By Gustave Axelson
The Hoary Redpoll is one of those hard-to-get lifelist-adds that can turn birders into Captain Ahab seeking a little whitish bird. The allure of these little ghost finches has drawn many a lister to places like Minnesota’s Sax-Zim bog—in the dead of winter—just for a chance to lock into a Hoary.
But new research by two scientists at the Cornell Lab of Ornithology presents genetic evidence that reopens questions about the species status of the Hoary Redpoll, long thought to be the frosty cousin of the Common Redpoll. In a paper published this week in the journal Molecular Ecology, Nicholas Mason and Scott Taylor of the Cornell Lab’s Fuller Evolutionary Biology Program show that Hoary Redpolls and Common Redpolls have no differences at all across much of their genomes.
“Based on the samples of DNA we examined for Common and Hoary Redpoll, they’re probably best treated as a single species,” Mason says.
In other words, should this new evidence similarly sway the American Ornithologists’ Union’s checklist committee, all the heroic efforts birders have made to add a Hoary to their life lists may be for naught.
The division of redpolls into different species dates back to before the Civil War. In 1861, legendary ornithologist Elliot Coues (one of the founding fathers of the AOU) described eight separate redpoll species based on their visual appearances. Over time the AOU consolidated Coues’ list, but Hoary Redpoll, which has a snow-white breast, was still considered a separate species from Common Redpoll, which has a brown-streaked breast.
Mason and Taylor looked beyond the plumage into strands of the birds’ DNA in the most extensive look ever at the redpoll genome. Whereas previous genetic analyses of redpolls looked at just 11 regions of the genome (at most), Mason and Taylor examined 235,000 regions. (That impressive number is a testament to the exponential advances in DNA-sequencing technology, but the researchers are quick to note it’s still less than 1% of the total genome.)

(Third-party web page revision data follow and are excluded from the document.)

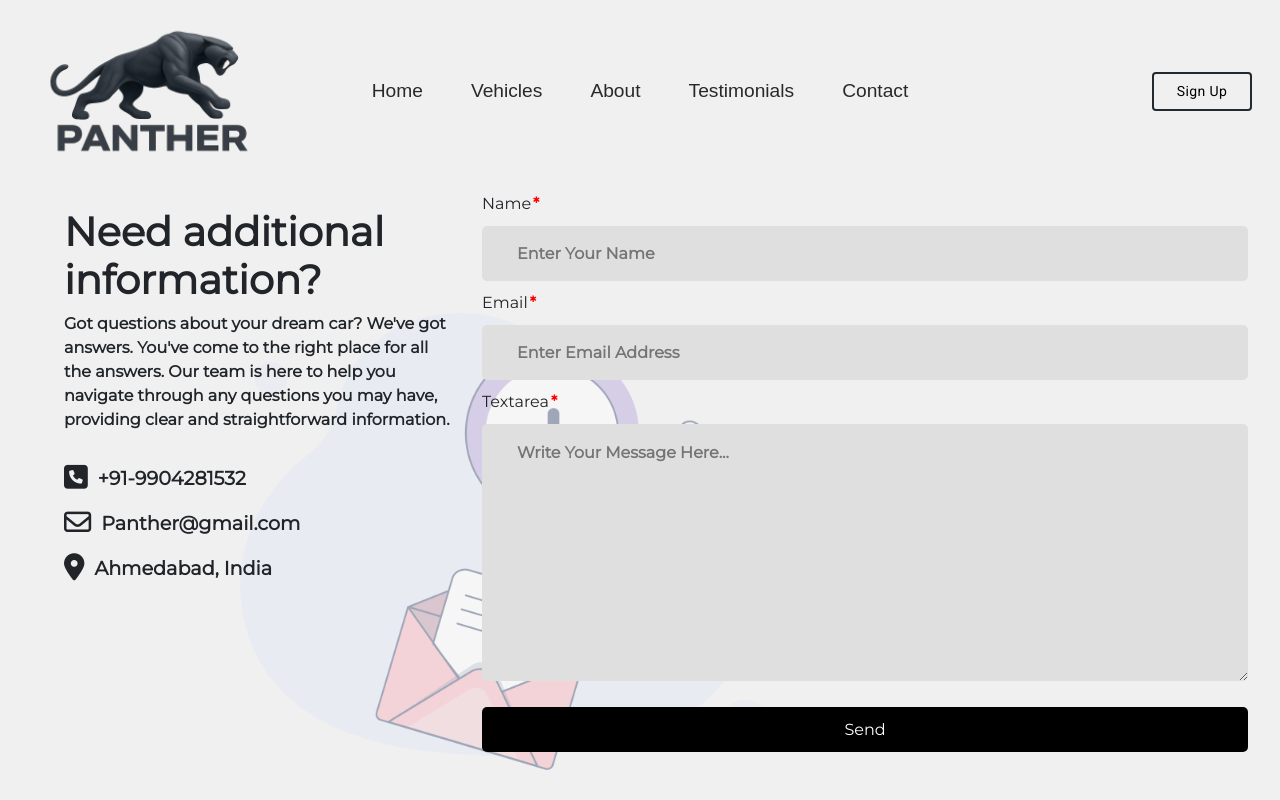
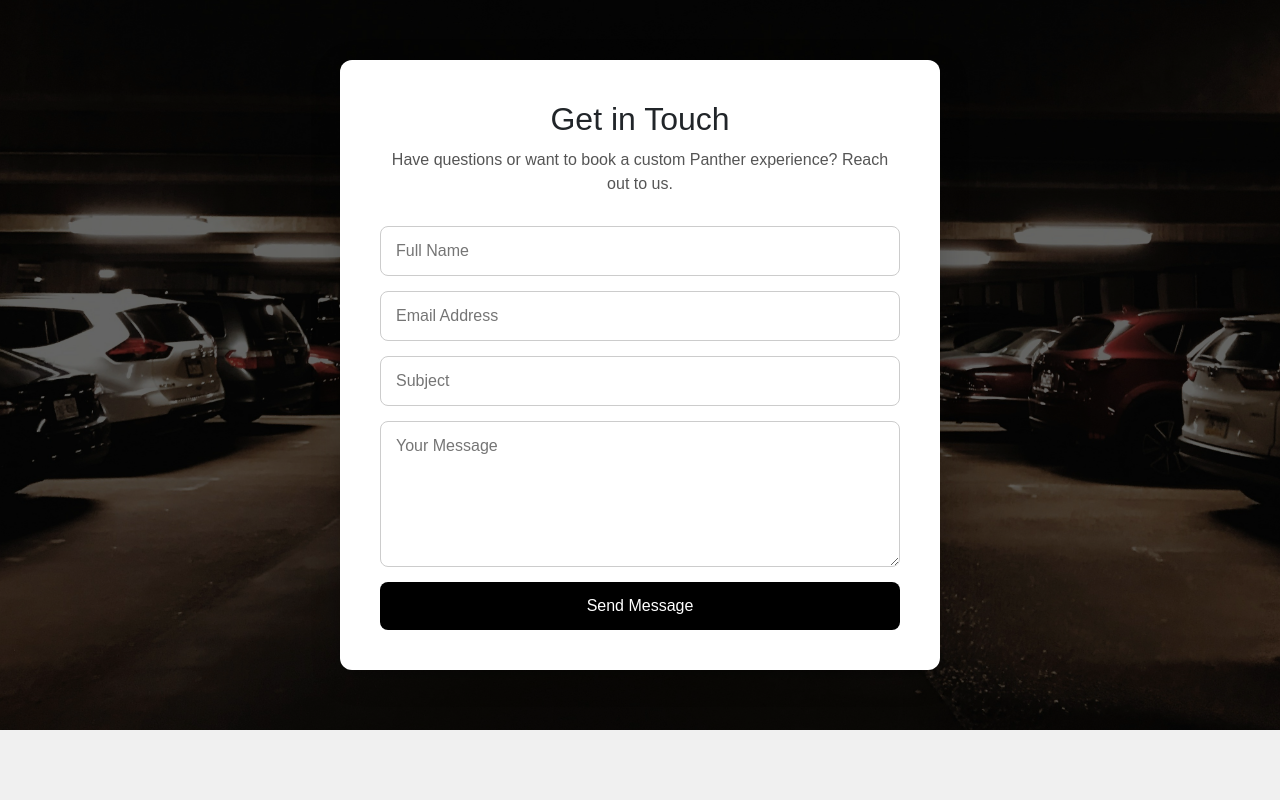
Before and after one commit to RiyaJoshi09/Panther, a React (Create React App) app in the folder panther/: page /contact in a window 1280 px wide. Shown: the top 800 px of the page. Built offline with nearby package versions, Linux system fonts and the light colour scheme.

Commit message:
Fixtures 2

```diff
--- a/panther/package.json
+++ b/panther/package.json
@@ -6,11 +6,13 @@
     "@emailjs/browser": "^4.4.1",
     "@emotion/react": "^11.14.0",
     "@emotion/styled": "^11.14.0",
-    "@mui/material": "^7.0.1",
+    "@mui/icons-material": "^7.0.2",
+    "@mui/material": "^7.0.2",
     "@testing-library/dom": "^10.4.0",
     "@testing-library/jest-dom": "^6.6.3",
     "@testing-library/react": "^16.2.0",
     "@testing-library/user-event": "^13.5.0",
+    "aos": "^2.3.4",
     "react": "^19.0.0",
     "react-dom": "^19.0.0",
     "react-router-dom": "^7.4.0",
--- a/panther/src/components/About.js
+++ b/panther/src/components/About.js
@@ -1,11 +1,65 @@
-import Header from "./Header";
-import Footer from "./Footer";
+import React from "react";
+import "../styles/About.css";
+import heroImage from "../assets/panther-hero1.jpg";
+import conceptCar from "../assets/concept1.jpg";
+import factoryImage from "../assets/factory.jpg";
+import { Link } from "react-router-dom";
 
 const About = () => {
   return (
-    <div className="about">
-      <Header />
-      <Footer />
+    <div className="about-page">
+      {/* Hero Section */}
+      <section className="hero">
+        <img src={heroImage} alt="Panther Hero" className="hero-img" />
+        <div className="hero-text">
+          <h1>Precision. Power. Panther.</h1>
+          <p>Panther redefines the art of automotive excellence.</p>
+        </div>
+      </section>
+
+      {/* Brand Story */}
+      <section className="about-section">
+        <div className="text">
+          <h2>About Panther</h2>
+          <p>
+            Panther was born out of a passion for performance and precision.
+            Inspired by luxury and engineered for thrill, Panther delivers elite
+            vehicles that blend futuristic design with unmatched performance.
+            Our mission is to craft driving experiences that excite and inspire.
+          </p>
+        </div>
+        <img src={factoryImage} alt="Panther Factory" className="about-img" />
+      </section>
+
+      {/* Our Values */}
+      <section className="values-section">
+        <h2>Our Philosophy</h2>
+        <div className="values">
+          <div className="value-box">
+            <h3>Innovation</h3>
+            <p>At the core of every Panther car lies cutting-edge technology.</p>
+          </div>
+          <div className="value-box">
+            <h3>Craftsmanship</h3>
+            <p>Built with detail, finesse, and absolute perfection.</p>
+          </div>
+          <div className="value-box">
+            <h3>Exclusivity</h3>
+            <p>Limited production. Unlimited impact.</p>
+          </div>
+        </div>
+      </section>
+
+      {/* Image Highlight */}
+      <section className="highlight">
+        <img src={conceptCar} alt="Concept Panther Car" />
+      </section>
+
+      {/* Call to Action */}
+      <section className="cta">
+        <h2>Ready to ride with Panther?</h2>
+        <Link to="/cars" className="px-6 py-3 text-white bg-black rounded-lg hover:bg-gray-800"><button className="cta-btn">Explore our Cars</button></Link>
+      </section>
     </div>
   );
 };
--- a/panther/src/components/Contact.js
+++ b/panther/src/components/Contact.js
@@ -1,105 +1,26 @@
-import Header from "./Header";
-import Footer from "./Footer";
-import emailjs from "@emailjs/browser";
-import { useRef, useState } from "react";
+import React from "react";
+import "../styles/Contact.css";
+import contactbg from "../assets/Contactbg.jpg";
 
 const Contact = () => {
-  const [isSent, setIsSent] = useState(false);
-  const form = useRef();
+  return (
+    <div className="contact-page" style={{ backgroundImage: `url(${contactbg})` }}>
+      <div className="overlay">
+        <div className="contact-container">
+          <h1>Get in Touch</h1>
+          <p>Have questions or want to book a custom Panther experience? Reach out to us.</p>
 
-  const sendEmail = (e) => {
-    e.preventDefault();
-
-    emailjs
-      .sendForm(
-        "service_dk06bp6",
-        "template_ihtoibm",
-        form.current,
-        "YFrqLZMZl2eqZXOtx"
-      )
-      .then(
-        (result) => {
-          console.log(result.text);
-          setIsSent(!isSent);
-          setTimeout(() => {
-            if (result.status === 200) {
-              setIsSent(false);
-            }
-          }, 3000);
-        },
-        (error) => {
-          console.log(error.text);
-        }
-      );
-  };
-  return (
-    <div className="contact">
-      <Header />
-      <img src="contact_bg.png" alt="" />
-      <div className="contc-cont">
-        <div className="contc-descrp">
-          <h1>Need additional information?</h1>
-          <p>
-            Got questions about your dream car? We've got answers. You've come
-            to the right place for all the answers. Our team is here to help you
-            navigate through any questions you may have, providing clear and
-            straightforward information.
-          </p>
-          <div className="info-cont">
-            <i class="fa-solid fa-square-phone"></i>
-            <p>+91-9904281532</p>
-          </div>
-          <div className="info-cont">
-            <i class="fa-regular fa-envelope"></i>
-            <p>Panther@gmail.com</p>
-          </div>
-          <div className="info-cont">
-            <i class="fa-solid fa-location-dot"></i>
-            <p>Ahmedabad, India</p>
-          </div>
+          <form className="contact-form">
+            <input type="text" placeholder="Full Name" required />
+            <input type="email" placeholder="Email Address" required />
+            <input type="text" placeholder="Subject" />
+            <textarea placeholder="Your Message" rows="5" required></textarea>
+            <button type="submit">Send Message</button>
+          </form>
         </div>
-        <form className="contc-form" ref={form} onSubmit={sendEmail}>
-          <div
-            style={{ display: isSent ? "flex" : "none" }}
-            className="confirm-cont"
-          >
-            <img src="check.png" alt="" />
-            <p>Sent succesfully!</p>
-          </div>
-          <label htmlFor="name">
-            Name<b>*</b>
-          </label>
-          <input
-            type="name"
-            placeholder="Enter Your Name"
-            name="user_name"
-            id="name"
-          />
-          <label htmlFor="email">
-            Email<b>*</b>
-          </label>
-          <input
-            type="email"
-            placeholder="Enter Email Address"
-            name="user_email"
-            id="email"
-          />
-          <label htmlFor="textarea">
-            Textarea<b>*</b>
-          </label>
-          <textarea
-            name="message"
-            id="textarea"
-            cols="30"
-            rows="10"
-            placeholder="Write Your Message Here..."
-          ></textarea>
-          <input type="submit" value="Send" />
-        </form>
       </div>
-
-      <Footer />
     </div>
   );
 };
+
 export default Contact;
--- a/panther/src/pages/Enquiry.js
+++ b/panther/src/components/Enquiry.js
@@ -1,5 +1,5 @@
 import React, { useState } from "react";
-import "./Enquiry.css";
+import "../styles/Enquiry.css";
 
 const Enquiry = () => {
   const [submitted, setSubmitted] = useState(false);
```
Also changed, not shown: panther/src/pages/About.js (deleted, +0 -67 lines), panther/src/pages/Contact.js (deleted, +0 -26 lines), panther/src/App.js (deleted), panther/src/routes/routes.txt (deleted), panther/src/styles/About.css (renamed from panther/src/pages/About.css), panther/src/styles/Contact.css (renamed from panther/src/pages/Contact.css), panther/src/styles/Enquiry.css (renamed from panther/src/pages/Enquiry.css), 1 other file (tests, documents, lock files or other folders).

In all, the duo compared DNA from 77 redpolls, including specimens from museums around the world, from the Museum of Vertebrates at Cornell University to the Natural History Museum of Geneva in Switzerland. They found no DNA variation that distinguishes Hoary Redpolls from Common Redpolls. Furthermore, another redpoll species found in Europe—the Lesser Redpoll—also had extremely similar DNA sequences. This extreme similarity among all the redpolls stands in marked contrast to studies of other groups of birds—such as Black-capped and Carolina Chickadees—which show differences at many regions of the genome.

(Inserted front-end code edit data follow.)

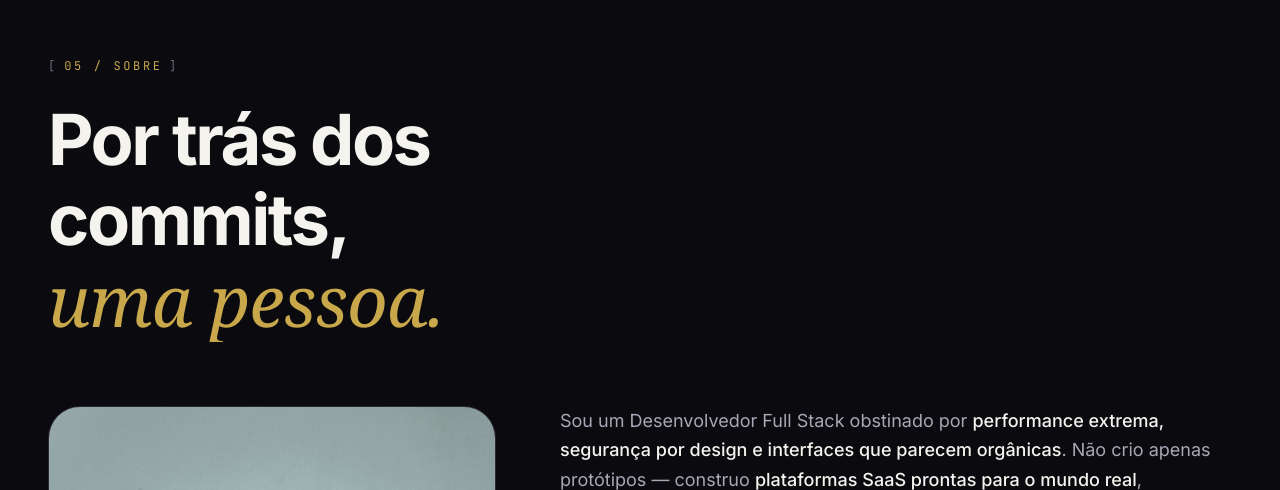
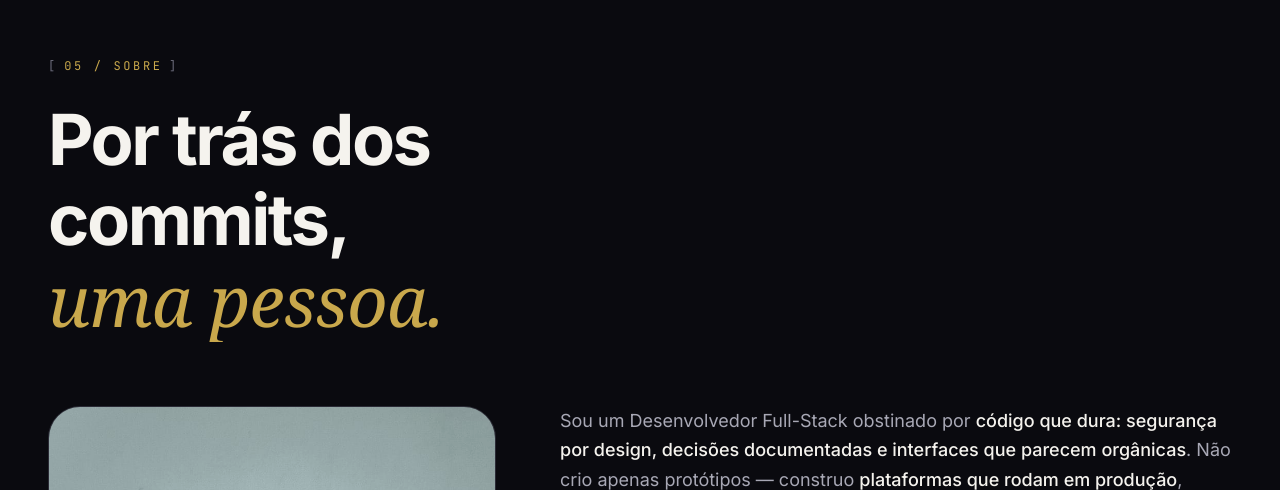
Before and after one commit to jeanderson-silva8/PORTIFOLIO-H1, a React (Vite) app: page / in a window 1280 px wide. Shown: the part 11510-12000 px from the top of the page. Built offline with nearby package versions, Linux system fonts and the light colour scheme; a web font is replaced by a local one.

Commit message:
chore: atualiza texto da secao sobre

```diff
--- a/src/sections/About.jsx
+++ b/src/sections/About.jsx
@@ -57,29 +57,35 @@ export default function About() {
           {/* COL DIREITA — Texto + meta */}
           <div className="about-text">
             <Reveal as="p" className="about-paragraph" y={24}>
-              Sou um Desenvolvedor Full Stack obstinado por <strong>performance
-              extrema, segurança por design e interfaces que parecem
-              orgânicas</strong>. Não crio apenas protótipos — construo <strong>plataformas
-              SaaS prontas para o mundo real</strong>, otimizando do banco até o último pixel.
+              Sou um Desenvolvedor Full-Stack obstinado por <strong>código que dura: segurança
+              por design, decisões documentadas e interfaces que parecem orgânicas</strong>. Não
+              crio apenas protótipos — construo <strong>plataformas que rodam em produção</strong>,
+              otimizando do banco de dados até o último pixel.
             </Reveal>
 
             <Reveal as="p" className="about-paragraph" y={24} delay={0.1}>
-              Comecei mexendo com frontend, mergulhei em backend porque
-              queria entender o que acontece "do outro lado", passei por
-              banco e infra porque <strong>produto bom é produto inteiro</strong>.
-              Hoje cubro do React 19 com Three.js até o PostgreSQL com
-              GraphQL e Docker em produção.
+              Comecei mexendo com frontend, mergulhei no backend porque queria entender
+              o que acontece "do outro lado", e passei por banco e infra porque <strong>produto
+              bom é produto inteiro</strong>. Hoje cubro do React 19 com Three.js até o
+              PostgreSQL com GraphQL e Docker em produção — e integro IA em produto
+              (LLMs via Groq, modelos de imagem com fal.ai) tratando cada chamada de
+              modelo como camada crítica: com defesa contra prompt injection, validação
+              de output e medição.
             </Reveal>
 
             <Reveal as="p" className="about-paragraph" y={24} delay={0.2}>
-              Acredito que código é tradução de intenção — e que a parte
-              difícil nunca é "fazer funcionar", mas <strong>fazer funcionar
-              de um jeito que o próximo dev (inclusive o eu de daqui a 6
-              meses) consiga manter sem chorar</strong>.
+              Acredito que código é tradução de intenção — e que a parte difícil nunca é
+              "fazer funcionar", mas <strong>fazer funcionar de um jeito que o próximo dev
+              (inclusive o eu de daqui a 6 meses) consiga manter sem chorar</strong>.
             </Reveal>
 
             <Reveal as="p" className="about-paragraph" y={24} delay={0.25}>
-              Alinhando os conhecimentos do Devclub e a inteligência avançada da MasterClass, criei um método próprio de auditoria técnica de código focado em identificar e mitigar vulnerabilidades de forma ativa — o <strong><a href="https://github.com/jeanderson-silva8/protocolo-de-seguranca" target="_blank" rel="noopener noreferrer" className="about-link-accent">Protocolo de Segurança</a></strong> —, consolidando o mais alto nível de robustez e profissionalismo em cada entrega.
+              Por isso desenvolvi um método próprio de auditoria de código: o <strong><a href="https://github.com/jeanderson-silva8/protocolo-de-seguranca" target="_blank" rel="noopener noreferrer" className="about-link-accent">Protocolo
+              de Segurança</a></strong> — 61 perguntas-teste versionadas, aplicadas em 10 auditorias
+              publicadas. Cada item nasceu de um bug real que encontrei nos meus próprios
+              projetos, não de cópia de lista genérica. Eu construo com IA e audito o que
+              construo — e cada entrega carrega THREAT_MODEL, ADRs e a parte que quase
+              ninguém mostra: o que eu decidi NÃO implementar, e por quê.
             </Reveal>
 
             <Reveal.Group className="about-meta" stagger={0.1}>
```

In nature, one of the key differentiators among distinct species is assortative mating, that is, members of a group breeding with each other more often than they breed with members of another group. According to Mason, when it comes to Hoary, Common, and Lesser Redpolls, “There are no clear-cut genetic differences, which is what we would expect to see if assortative mating had been occurring for a long time.”
Instead, Mason says the world’s three redpoll species seem to be “functioning as members of a single gene pool that wraps around the top of the globe.”
But how could it be that Hoary and Common Redpolls look so different given that their genetic makeup is basically the same? For that answer, Mason and Taylor delved into the birds’ RNA. (A quick flashback to high-school biology: If DNA is like the body’s blueprints, RNA is like the construction foreman communicating the instructions to build physical features, like hair or feathers.)
The physical differences among redpolls are associated with patterns in their RNA, not their DNA. In other words, the variation we see in plumage and size is probably not a matter of genetic variation, but of genetic expression. It’s kind of like how two humans might have the same gene for brown hair, but one person’s might be lighter than the other’s—that gene is being expressed differently. In the same way, Hoary and Common Redpolls have remarkably similar sets of genes, but those genes are expressed differently, causing the plumage and bill-shape differences we see.
To look simultaneously at both DNA and RNA, Mason and Taylor sampled birds—some with highly streaked plumage, some with white plumage, and some with in-between markings— from a large flock that had gathered in a fellow Cornell Lab employee’s backyard in Cortland, New York. If Hoary and Common Redpolls had long been separate species, then the birds sampled should have mostly fit neatly into two categories, both by visual appearance and genetically. Instead, there were a few birds that definitely fit the visual description of what we call a Common Redpoll, a few birds that definitely fit the pattern for a Hoary Redpoll, and a lot of birds in the middle—with varying degrees of whitish breast and faint brown streaks.
“We didn’t find distinct characteristics to separate the redpoll types, but rather a continuum, or a progression, of physical traits,” Mason says. “And many redpolls were somewhere in the middle.”
Next, Mason and Taylor are planning to work their research into an official proposal for the AOU to lump Hoary, Common, and Lesser Redpolls into a single species, based on the genetic evidence. If accepted by the AOU’s Nomenclature Committee, the end result may sting for birders who see a Hoary Redpoll subtracted from their life list. But Taylor hopes his research will change the way people look at redpolls altogether.
“I think this makes them a more interesting bird,” he says. “It means they’re part of an exciting, complicated system that can make a single species look different across different parts of its range.”